In many ways, junk food cravings aren’t unlike those associated with other addictions. You can’t have just one cookie or one piece of candy. This can present a major problem if you’re on a path toward weight loss. The good news is that you don’t need to cut out treats completely in order to stay on track with your goals. The key is to devise a strategy for enjoying those treats in moderation.
The question: Why is consuming treats in moderation so difficult? It has to do with the fact that we often look at treats as rewards—something we’ve earned. The problem is, that feeling is generally fleeting. While the treat may taste good in the moment, that sense of reward is short-lived. People should focus on how they want to feel long term, at least 30–60 minutes after the treat.
By looking into the future, you are more likely to choose an appropriate portion. While you would likely feel guilty for mowing down a gallon of ice cream soon after the last bite, when you step back and consider that result, you’ll be motivated to adjust the serving.
Many nutrition experts will tell you that it may actually be easier to harness the self-discipline necessary to stick to a healthy diet over time if you allow yourself a treat every now and again. It’s all about reframing the way you look at treats and creating environments where you’re more likely to succeed.
How to Redefine Treats
While it’s okay to enjoy treats in moderation, most of us can benefit from shifting the way we look at snacks—especially if you’re trying to lose weight. We all have various small pleasures that we want to enjoy in life, but we should redefine what a treat really entails—there are better quality treats than others.
Here are a few redefined treats:
A baked sweet potato sprinkled with cinnamon, a drizzle of honey .
Cinnamon sugar whole grain rice cakes with a thin spread of almond butter
Fresh fruit topped with wheat germ and a drizzle of honey

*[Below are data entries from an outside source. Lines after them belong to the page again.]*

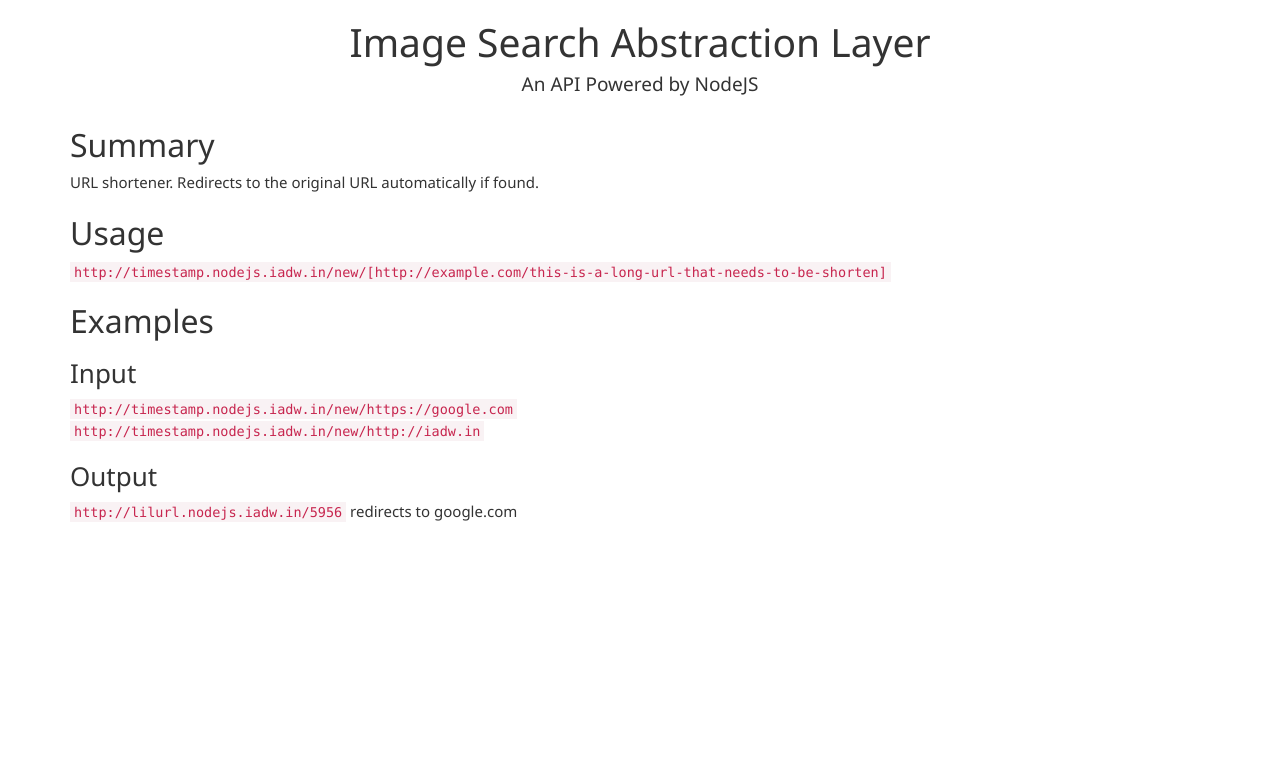
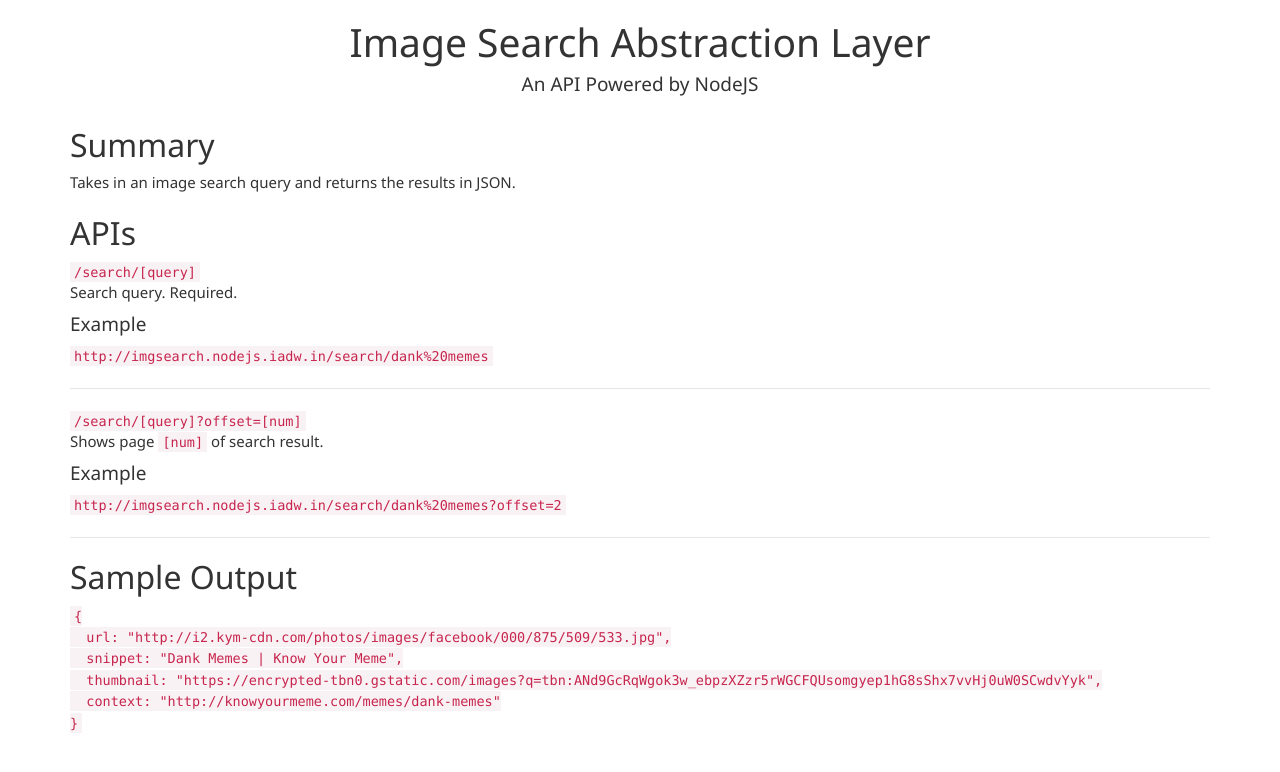
Before and after one commit to adwinying/nodeapi-imgsearch, a website: page public/index.html in a window 1280 px wide. Drawn offline with Linux system fonts and the light colour scheme.

Commit message:
Add documentation

```diff
--- a/public/index.html
+++ b/public/index.html
@@ -14,18 +14,35 @@
     </div>
     <div class="container">
       <h2>Summary</h2>
-      <p>URL shortener. Redirects to the original URL automatically if found.</p>
+      <p>Takes in an image search query and returns the results in JSON.</p>
 
-      <h2>Usage</h2>
-      <code>http://timestamp.nodejs.iadw.in/new/[http://example.com/this-is-a-long-url-that-needs-to-be-shorten]</code>
+      <h2>APIs</h2>
 
-      <h2>Examples</h2>
-      <h3>Input</h3>
-      <code>http://timestamp.nodejs.iadw.in/new/https://google.com</code><br>
-      <code>http://timestamp.nodejs.iadw.in/new/http://iadw.in</code>
+      <code>/search/[query]</code><br>
+      Search query. Required.
 
-      <h3>Output</h3>
-      <code>http://lilurl.nodejs.iadw.in/5956</code> redirects to google.com
+      <h4>Example</h4>
+      <code>http://imgsearch.nodejs.iadw.in/search/dank%20memes</code>
+
+      <hr>
+
+      <code>/search/[query]?offset=[num]</code><br>
+      Shows page <code>[num]</code> of search result.
+
+      <h4>Example</h4>
+      <code>http://imgsearch.nodejs.iadw.in/search/dank%20memes?offset=2</code>
+
+      <hr>
+
+      <h2>Sample Output</h2>
+      <code>
+        {<br>
+          &nbsp;&nbsp;url: "http://i2.kym-cdn.com/photos/images/facebook/000/875/509/533.jpg",<br>
+          &nbsp;&nbsp;snippet: "Dank Memes | Know Your Meme",<br>
+          &nbsp;&nbsp;thumbnail: "https://encrypted-tbn0.gstatic.com/images?q=tbn:ANd9GcRqWgok3w_ebpzXZzr5rWGCFQUsomgyep1hG8sShx7vvHj0uW0SCwdvYyk",<br>
+          &nbsp;&nbsp;context: "http://knowyourmeme.com/memes/dank-memes"<br>
+        }
+      </code>
 
     </div>
   </body>
```
Also changed, not shown: README.md (added).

A smoothie made with coconut milk, banana and cocoa powder
Homemade applesauce or fruit puree
A warm baked banana topped with a tablespoon of peanut butter
Control Your Environment to Curb Binging
In addition to reframing the way you look at treats, it’s also important to control the environments you’re in as much as possible to set yourself up for success. For most of us, this will include home, work and social settings. By investing a bit of time into planning and eliminating temptations where possible, you’re less likely to sabotage your weight loss.
Since home is usually the easiest environment for you to control, limit the amount of treats you keep in the house. What’s more, be sure your cupboards are stocked with healthier options so you’re not constantly ordering delivery when you’re hungry.
At work, you can’t control the donuts your colleagues bring in or the catered lunch, so it’s important to plan ahead. Don’t rely on the office snack stash and reach for a cup of calming chamomile tea during high stress work days.
At social gatherings, question ingredients. Was that store-bought cupcake made with high fructose corn syrup? Is that cake full of artificial dyes? Consider these types of questions to help you think before you eat.
Choose sweets that are as fresh as possible, and when it’s a pitch-in, bring your own go-to sweet treats—fresh fruit is always a great treat for social gatherings.
Of course, maintaining an overall healthy, nutrient-rich diet can head off many of those junk food cravings that can tank weight-loss efforts. In fact, those cravings may even mean that your body is trying to communicate that it needs something else.
Balanced meals and snacks can often offset the likelihood of major imbalances. When in doubt, go big with veggies—fresh or cooked vegetables can add bulk and nutrients that support feeling full. They also offer a boost of nutrients.